Thursday, February 1, 1996

Is Medical Malpractice Reform Good Medicine?

STANFORD GRADUATE SCHOOL OF BUSINESS—Medical malpractice liability laws were created for two purposes, both laudable, says Daniel Kessler, associate professor of economics, law, and policy at the Stanford Business School. They compensate patients who suffer harm at the hands of negligent doctors, and they provide appropriate incentives for doctors to be responsible.

But the laws don't always have the desired effect. Sometimes they don't work as well as they should. For instance, one 1990 Harvard study showed that 16 times as many patients suffered injury from negligent medical care as received compensation. On the other hand, the laws sometimes perform all too well. Doctors often point to liability laws as one of the reasons medical costs have skyrocketed over the past decade.
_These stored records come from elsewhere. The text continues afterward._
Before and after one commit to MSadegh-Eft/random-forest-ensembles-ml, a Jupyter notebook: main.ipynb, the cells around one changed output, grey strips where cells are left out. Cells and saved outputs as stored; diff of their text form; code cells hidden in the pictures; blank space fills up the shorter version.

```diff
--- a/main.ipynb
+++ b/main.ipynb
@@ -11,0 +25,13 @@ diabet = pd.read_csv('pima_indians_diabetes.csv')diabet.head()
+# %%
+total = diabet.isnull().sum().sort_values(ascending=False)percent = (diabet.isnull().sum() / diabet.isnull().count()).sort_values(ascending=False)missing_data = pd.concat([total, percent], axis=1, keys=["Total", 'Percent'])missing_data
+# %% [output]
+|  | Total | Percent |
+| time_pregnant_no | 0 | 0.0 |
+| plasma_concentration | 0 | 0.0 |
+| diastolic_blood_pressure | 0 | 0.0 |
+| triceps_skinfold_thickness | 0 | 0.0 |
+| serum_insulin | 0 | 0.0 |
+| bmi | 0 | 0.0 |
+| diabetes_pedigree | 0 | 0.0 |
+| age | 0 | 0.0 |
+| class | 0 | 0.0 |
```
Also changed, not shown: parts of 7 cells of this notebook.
Some of the ways they affect costs are obvious. Doctors take out expensive malpractice insurance to guard against potentially ruinous lawsuits, then pass the costs on to their patients through higher fees. Doctors also say that liability laws drive them to undertake expensive treatments of dubious medical value in order to protect themselves.

"How regulations and government policy affect real economic and social outcomes is a very interesting problem to me," says Kessler, who has both a law degree and a PhD in economics. Together with Mark McClellan, a physician and a Stanford economist, Kessler decided to gather data on the entire population of elderly Medicare beneficiaries suffering from serious cardiovascular illnesses who had been admitted to U.S. hospitals in 1984, 1987, and 1990.

Malpractice laws had been scaled back or reformed in some states, including West Virginia, Wisconsin, and California, where legislators had put caps of between $250,000 and $500,000 on the damages that can be collected for pain and suffering. Others states, like Illinois, had eliminated punitive damages, an award over and above pain and suffering granted to a plaintiff that is intended to punish a reckless doctor. But in a handful of states, including Georgia and Vermont, punitive damages were still on the books.

Kessler and McClellan saw the variation in state laws as a natural experiment. The question, according to Kessler, is: Would medical malpractice liability reforms lead to lower treatment costs - but not worse outcomes for patients? In other words, when liability laws were relaxed, would doctors stop going to expensive lengths to protect themselves from lawsuits, and would patients end up just as healthy?

This is exactly what they found. Reducing malpractice pressure brought down hospital expenditures for elderly people with heart disease by approximately 5 percent, yet didn't leave the patients significantly sicker. Kessler thinks this should send a clear message to policymakers. While various strategies have been proposed for addressing the problem of defensive medicine, he favors the most straightforward: "If malpractice is inducing too much treatment, what you should do is reduce malpractice pressure," he says.

Recently Kessler and McClellan have begun looking at what it is about tough liability laws that seems to frighten doctors most. Is it the size of the awards they might have to pay, or is it the potentially traumatic experience of being sued in court? Although the study is not yet complete, early evidence suggests it is the prospect of a lawsuit that is more dreaded. This makes sense, he says, because doctors are typically insured against financial losses. But there is nothing to shield them from the stress of a court case and the possibility of a ruined reputation.

Related Information

National Bureau of Economic Research

Stanford Center for Health Policy